par arbobo | imprimer | 16avr 2009

pour la version française, c’est là.

There was no particular reason we would come and hear Battant that night, so we didn’t expect anything from that name on the flyer. That the surprise even better :-)

Battant’s record is harsh and sharp, but on stage the trio is hot and frenetically rock, a godamn post-punk as one dreamt to hear it since Gang of four, thanks to the incredible energy of singer Chloe Raunet.
Once the show over, she is as cool, warm to her audience, than she was hard and powerful on stage.

And for our pleasure, they all three accepted to answer a few questions by mail. Generously, as usual :-)

You are on the label Kill the DJ. Apart from the human aspect, the encounters, would you have signed on an abstract electro label in other circumstances?

JOEL: We are really at home on KTDJ and I think it would be really hard finding another label that would put so much time and effort into us.

CHLOE: Yeah, and they’ve been so patient. I don’t think we ever would’ve gotten to the stage of releasing an album had we been with another label.

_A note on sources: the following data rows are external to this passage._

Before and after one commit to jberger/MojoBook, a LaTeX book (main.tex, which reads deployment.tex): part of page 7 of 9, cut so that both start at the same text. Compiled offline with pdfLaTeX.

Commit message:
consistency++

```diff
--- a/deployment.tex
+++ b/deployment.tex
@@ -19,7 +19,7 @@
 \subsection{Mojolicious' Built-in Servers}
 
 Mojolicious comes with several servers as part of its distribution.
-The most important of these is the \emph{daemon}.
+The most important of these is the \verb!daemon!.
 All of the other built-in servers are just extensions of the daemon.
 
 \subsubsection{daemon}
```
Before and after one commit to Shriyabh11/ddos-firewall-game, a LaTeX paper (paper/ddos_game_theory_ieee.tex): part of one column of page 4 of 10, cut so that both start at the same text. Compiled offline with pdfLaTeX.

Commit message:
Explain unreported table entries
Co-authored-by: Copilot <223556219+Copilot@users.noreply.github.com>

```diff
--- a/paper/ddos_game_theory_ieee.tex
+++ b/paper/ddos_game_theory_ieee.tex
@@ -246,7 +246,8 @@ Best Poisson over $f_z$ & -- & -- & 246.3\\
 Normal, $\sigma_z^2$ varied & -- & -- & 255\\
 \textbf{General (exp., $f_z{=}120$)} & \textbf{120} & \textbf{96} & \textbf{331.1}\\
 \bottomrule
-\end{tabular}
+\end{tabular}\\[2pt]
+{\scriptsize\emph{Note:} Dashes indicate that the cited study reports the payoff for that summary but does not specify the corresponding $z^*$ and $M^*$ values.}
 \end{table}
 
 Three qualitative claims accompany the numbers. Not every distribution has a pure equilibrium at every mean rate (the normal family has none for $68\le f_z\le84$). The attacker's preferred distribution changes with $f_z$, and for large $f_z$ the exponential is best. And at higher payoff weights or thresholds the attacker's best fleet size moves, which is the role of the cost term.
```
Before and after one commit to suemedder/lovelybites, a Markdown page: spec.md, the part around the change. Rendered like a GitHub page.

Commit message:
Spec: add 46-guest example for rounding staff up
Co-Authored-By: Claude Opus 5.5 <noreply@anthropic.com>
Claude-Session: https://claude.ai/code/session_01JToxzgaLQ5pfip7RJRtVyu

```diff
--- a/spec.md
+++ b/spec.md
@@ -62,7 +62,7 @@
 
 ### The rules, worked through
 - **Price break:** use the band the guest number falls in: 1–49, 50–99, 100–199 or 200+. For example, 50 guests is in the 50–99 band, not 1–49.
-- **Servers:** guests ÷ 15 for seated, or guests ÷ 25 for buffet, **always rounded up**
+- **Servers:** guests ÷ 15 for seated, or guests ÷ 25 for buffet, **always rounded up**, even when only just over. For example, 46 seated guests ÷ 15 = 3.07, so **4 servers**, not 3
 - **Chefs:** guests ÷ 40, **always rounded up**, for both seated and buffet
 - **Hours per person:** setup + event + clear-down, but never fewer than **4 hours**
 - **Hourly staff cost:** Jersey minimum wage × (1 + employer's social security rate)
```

TIM : Signing with Kill the Dj was cool for us because even though we have a pop element and love pop music, we are put under no pressure to be pop. There is to much pressure on bands at the moment to be pop acts rather than make cool music, I guess this has a lot to do with labels desperately needing sales in the present environment. Pop music can be great, but I dont think its too healthy to be thinking about sales when you are trying to write.

Chloé speaks a remarquable French, and you are on a French label despite its English name. For your generation, crossing the channel seems quite natural in both directions, isn’t it?

CHLOE: Thank you EuroTunnel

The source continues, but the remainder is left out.